§ **Work required**
State, as a bare number, how many lines below contain "useState".

BEGIN Record extracts

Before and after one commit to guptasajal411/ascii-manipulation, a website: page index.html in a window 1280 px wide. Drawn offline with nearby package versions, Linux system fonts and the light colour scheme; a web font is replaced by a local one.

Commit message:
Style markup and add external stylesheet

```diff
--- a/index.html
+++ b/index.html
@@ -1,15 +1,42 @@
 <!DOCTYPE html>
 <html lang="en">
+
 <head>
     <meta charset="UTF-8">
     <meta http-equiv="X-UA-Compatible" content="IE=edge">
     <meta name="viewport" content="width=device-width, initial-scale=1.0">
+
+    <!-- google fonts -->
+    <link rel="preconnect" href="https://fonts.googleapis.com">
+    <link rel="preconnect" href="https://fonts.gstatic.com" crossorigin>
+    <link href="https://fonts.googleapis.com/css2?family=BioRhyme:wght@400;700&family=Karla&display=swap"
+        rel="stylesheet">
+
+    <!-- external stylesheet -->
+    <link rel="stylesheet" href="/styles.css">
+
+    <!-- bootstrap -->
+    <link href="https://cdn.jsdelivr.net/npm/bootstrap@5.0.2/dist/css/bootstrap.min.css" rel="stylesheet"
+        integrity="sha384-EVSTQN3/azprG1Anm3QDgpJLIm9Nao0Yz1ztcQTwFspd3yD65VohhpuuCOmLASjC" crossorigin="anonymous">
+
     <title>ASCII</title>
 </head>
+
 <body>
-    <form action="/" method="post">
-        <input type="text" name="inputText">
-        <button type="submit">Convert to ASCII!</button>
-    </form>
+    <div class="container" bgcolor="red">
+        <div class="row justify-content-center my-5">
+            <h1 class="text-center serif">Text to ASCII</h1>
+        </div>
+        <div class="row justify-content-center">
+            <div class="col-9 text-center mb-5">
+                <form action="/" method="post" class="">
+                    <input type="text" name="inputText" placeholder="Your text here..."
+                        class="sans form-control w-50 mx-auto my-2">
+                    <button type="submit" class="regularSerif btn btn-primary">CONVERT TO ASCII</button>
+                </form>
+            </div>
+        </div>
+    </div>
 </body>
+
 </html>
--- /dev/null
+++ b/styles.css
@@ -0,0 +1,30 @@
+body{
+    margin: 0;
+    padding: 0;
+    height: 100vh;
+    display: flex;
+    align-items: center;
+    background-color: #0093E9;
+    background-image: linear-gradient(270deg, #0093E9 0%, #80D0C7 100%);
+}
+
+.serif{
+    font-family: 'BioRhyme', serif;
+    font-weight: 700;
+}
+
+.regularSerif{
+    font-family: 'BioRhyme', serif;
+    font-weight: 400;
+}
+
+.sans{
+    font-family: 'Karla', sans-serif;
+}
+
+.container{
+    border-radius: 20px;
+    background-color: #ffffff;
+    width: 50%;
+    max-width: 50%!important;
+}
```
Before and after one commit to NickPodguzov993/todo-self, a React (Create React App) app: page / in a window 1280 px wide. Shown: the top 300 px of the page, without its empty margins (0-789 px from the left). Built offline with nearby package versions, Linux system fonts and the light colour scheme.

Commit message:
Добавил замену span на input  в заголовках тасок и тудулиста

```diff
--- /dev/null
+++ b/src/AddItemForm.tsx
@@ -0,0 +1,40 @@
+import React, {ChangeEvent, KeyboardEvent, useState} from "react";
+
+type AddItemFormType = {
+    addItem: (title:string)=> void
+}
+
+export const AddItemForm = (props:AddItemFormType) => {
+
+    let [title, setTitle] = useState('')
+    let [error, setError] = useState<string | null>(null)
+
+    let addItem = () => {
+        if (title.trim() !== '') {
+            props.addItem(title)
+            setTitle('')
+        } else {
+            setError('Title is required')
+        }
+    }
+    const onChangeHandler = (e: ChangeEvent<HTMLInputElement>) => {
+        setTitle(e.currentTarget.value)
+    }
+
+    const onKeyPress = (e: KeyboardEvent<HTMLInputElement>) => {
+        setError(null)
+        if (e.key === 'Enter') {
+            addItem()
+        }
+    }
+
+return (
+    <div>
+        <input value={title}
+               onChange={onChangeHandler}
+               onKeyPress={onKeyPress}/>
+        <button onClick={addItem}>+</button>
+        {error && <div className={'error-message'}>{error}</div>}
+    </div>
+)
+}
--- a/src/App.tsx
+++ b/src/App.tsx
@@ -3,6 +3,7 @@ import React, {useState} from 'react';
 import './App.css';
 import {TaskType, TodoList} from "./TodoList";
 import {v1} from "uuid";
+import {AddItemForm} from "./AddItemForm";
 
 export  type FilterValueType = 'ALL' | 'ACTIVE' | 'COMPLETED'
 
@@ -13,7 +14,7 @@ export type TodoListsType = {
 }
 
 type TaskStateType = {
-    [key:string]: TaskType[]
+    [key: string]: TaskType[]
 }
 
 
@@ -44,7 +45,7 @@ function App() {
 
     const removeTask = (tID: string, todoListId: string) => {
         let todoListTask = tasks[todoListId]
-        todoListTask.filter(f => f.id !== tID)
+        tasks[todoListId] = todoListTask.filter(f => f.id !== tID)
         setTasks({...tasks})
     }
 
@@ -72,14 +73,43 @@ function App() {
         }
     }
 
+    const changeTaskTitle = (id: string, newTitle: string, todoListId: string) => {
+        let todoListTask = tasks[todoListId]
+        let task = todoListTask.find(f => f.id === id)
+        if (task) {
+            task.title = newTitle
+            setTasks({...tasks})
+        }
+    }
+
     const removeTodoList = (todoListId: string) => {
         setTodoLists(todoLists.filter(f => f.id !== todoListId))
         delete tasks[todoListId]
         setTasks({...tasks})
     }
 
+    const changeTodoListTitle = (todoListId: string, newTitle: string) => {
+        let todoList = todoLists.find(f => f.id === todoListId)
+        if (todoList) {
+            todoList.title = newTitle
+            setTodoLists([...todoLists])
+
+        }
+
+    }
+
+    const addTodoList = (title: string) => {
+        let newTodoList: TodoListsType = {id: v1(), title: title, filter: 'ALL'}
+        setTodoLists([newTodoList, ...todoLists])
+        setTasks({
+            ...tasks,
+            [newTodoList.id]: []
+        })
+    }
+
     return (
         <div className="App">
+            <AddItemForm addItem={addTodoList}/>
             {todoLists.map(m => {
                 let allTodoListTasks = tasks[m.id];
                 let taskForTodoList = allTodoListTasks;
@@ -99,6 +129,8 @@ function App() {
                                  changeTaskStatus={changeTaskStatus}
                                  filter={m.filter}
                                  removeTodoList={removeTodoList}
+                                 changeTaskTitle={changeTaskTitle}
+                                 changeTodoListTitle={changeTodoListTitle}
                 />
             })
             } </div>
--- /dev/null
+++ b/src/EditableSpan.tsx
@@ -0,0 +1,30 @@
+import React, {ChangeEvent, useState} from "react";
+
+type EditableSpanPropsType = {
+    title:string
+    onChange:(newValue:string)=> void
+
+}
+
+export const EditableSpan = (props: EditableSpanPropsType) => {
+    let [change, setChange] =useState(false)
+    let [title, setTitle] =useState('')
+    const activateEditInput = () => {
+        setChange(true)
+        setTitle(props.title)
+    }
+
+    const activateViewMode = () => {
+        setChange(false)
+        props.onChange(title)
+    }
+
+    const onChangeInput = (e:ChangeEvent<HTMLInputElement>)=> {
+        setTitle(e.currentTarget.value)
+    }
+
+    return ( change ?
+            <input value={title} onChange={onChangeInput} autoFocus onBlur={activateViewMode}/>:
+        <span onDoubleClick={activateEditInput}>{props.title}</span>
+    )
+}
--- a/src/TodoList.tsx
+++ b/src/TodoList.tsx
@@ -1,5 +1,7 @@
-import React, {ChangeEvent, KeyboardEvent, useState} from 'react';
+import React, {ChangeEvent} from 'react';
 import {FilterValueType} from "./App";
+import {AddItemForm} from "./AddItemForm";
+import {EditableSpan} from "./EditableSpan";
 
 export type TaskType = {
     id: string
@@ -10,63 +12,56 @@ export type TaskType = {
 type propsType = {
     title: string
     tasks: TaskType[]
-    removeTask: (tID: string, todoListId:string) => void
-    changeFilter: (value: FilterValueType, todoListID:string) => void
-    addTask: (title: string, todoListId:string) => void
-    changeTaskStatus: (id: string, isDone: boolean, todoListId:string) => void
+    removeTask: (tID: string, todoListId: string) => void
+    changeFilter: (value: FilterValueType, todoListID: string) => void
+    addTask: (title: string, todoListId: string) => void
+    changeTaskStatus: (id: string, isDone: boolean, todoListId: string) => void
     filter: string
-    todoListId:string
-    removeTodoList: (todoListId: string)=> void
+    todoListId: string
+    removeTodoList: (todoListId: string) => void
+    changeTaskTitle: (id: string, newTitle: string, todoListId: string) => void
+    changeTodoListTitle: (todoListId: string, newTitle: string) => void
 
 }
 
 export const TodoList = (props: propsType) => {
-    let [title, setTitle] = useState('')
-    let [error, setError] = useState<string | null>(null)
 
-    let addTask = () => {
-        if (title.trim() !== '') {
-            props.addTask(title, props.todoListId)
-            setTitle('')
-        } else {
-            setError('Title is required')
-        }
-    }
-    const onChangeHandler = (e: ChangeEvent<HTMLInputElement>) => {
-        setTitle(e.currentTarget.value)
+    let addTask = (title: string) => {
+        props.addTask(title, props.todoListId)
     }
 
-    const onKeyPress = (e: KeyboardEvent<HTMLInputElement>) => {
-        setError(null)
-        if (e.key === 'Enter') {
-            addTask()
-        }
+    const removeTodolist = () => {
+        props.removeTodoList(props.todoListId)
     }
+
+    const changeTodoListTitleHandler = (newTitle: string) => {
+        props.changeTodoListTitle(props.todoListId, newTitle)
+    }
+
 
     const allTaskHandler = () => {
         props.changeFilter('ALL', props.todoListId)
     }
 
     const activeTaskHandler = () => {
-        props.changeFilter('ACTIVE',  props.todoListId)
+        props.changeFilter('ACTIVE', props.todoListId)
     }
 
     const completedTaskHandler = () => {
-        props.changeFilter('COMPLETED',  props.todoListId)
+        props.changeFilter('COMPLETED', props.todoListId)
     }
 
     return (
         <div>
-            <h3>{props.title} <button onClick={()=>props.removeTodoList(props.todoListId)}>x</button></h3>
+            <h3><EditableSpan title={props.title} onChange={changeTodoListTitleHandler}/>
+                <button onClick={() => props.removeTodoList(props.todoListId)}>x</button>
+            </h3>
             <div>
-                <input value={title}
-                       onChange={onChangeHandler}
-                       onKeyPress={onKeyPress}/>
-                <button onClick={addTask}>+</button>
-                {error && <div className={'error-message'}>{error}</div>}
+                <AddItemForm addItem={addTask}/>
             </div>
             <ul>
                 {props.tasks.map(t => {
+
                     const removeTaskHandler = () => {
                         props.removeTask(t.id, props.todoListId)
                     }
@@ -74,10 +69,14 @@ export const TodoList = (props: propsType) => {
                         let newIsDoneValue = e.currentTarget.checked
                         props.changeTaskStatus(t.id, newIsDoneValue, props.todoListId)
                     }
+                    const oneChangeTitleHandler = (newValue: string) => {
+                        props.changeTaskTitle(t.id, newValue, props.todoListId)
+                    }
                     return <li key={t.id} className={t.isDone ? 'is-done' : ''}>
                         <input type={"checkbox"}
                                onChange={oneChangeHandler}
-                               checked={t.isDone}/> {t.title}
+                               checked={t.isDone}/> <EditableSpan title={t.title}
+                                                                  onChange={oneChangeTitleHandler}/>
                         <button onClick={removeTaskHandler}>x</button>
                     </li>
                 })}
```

END Record extracts

§ **Response area**
10